◆ WHAT YOU HAVE TO DO
Your answer must be a single number: how many lines of the data include "color".

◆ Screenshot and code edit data
↓↓↓
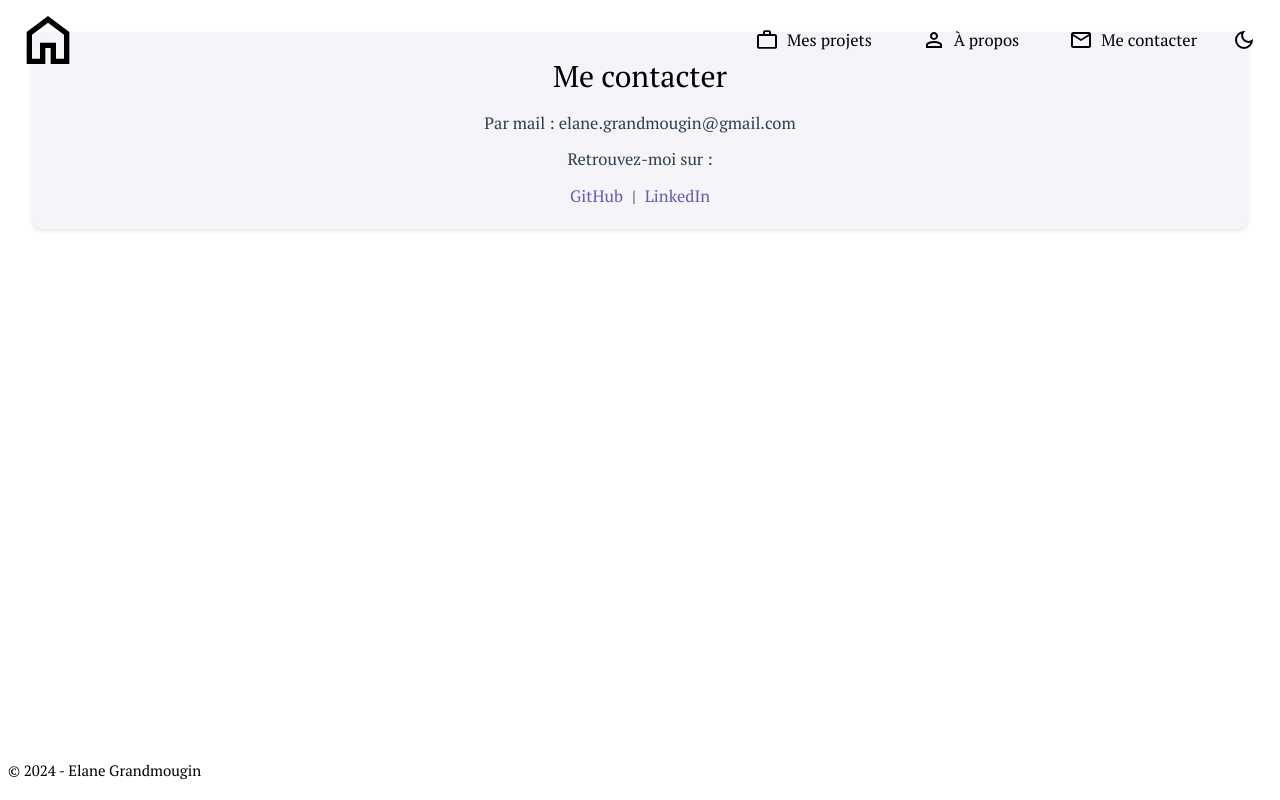
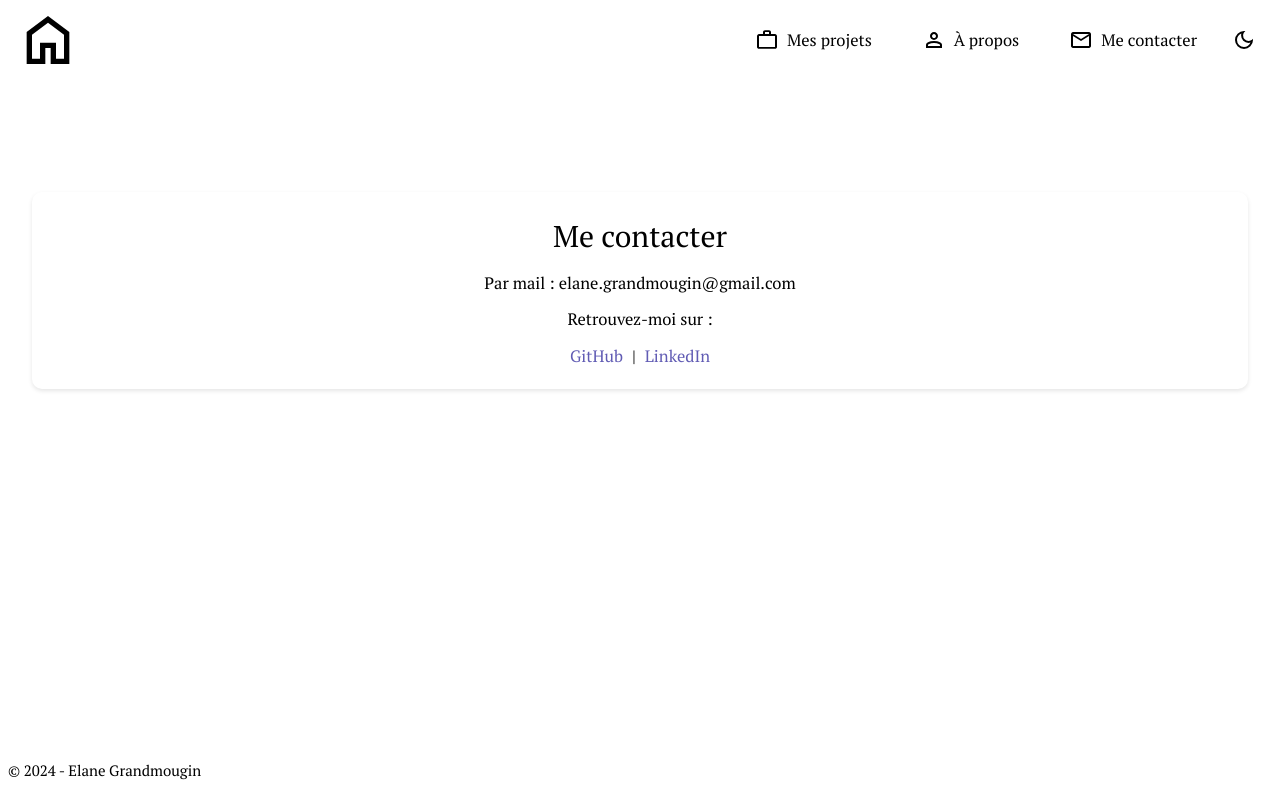
Before and after one commit to elaneg/portfolio_pro, a Vue app: page /contact in a window 1280 px wide. Built offline with nearby package versions, Linux system fonts and the light colour scheme.

Commit message:
fix/placementElements : correction des couleurs dans contact

```diff
--- a/src/App.vue
+++ b/src/App.vue
@@ -155,6 +155,10 @@ body {
     background-size: 100% 100%;
 }
 
+.main-content {
+    margin: 20vh auto;
+}
+
 /* Style du footer */
 .footer, .footer_dark {
     text-align: left;
--- a/src/components/Contact.vue
+++ b/src/components/Contact.vue
@@ -28,7 +28,6 @@ export default {
     width: 100%;
     margin: 0 auto;
     padding: 20px;
-    background-color: #f4f4f9;
     border-radius: 10px;
     box-shadow: 0 2px 4px rgba(0, 0, 0, 0.1);
     text-align: center;
@@ -36,7 +35,6 @@ export default {
 
 .contact-details {
     font-size: 1.1em;
-    color: #2c3e50;
 }
 
 .contact-details p {
```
↑↑↑
◆ SOLUTION TO THIS EXERCISE
2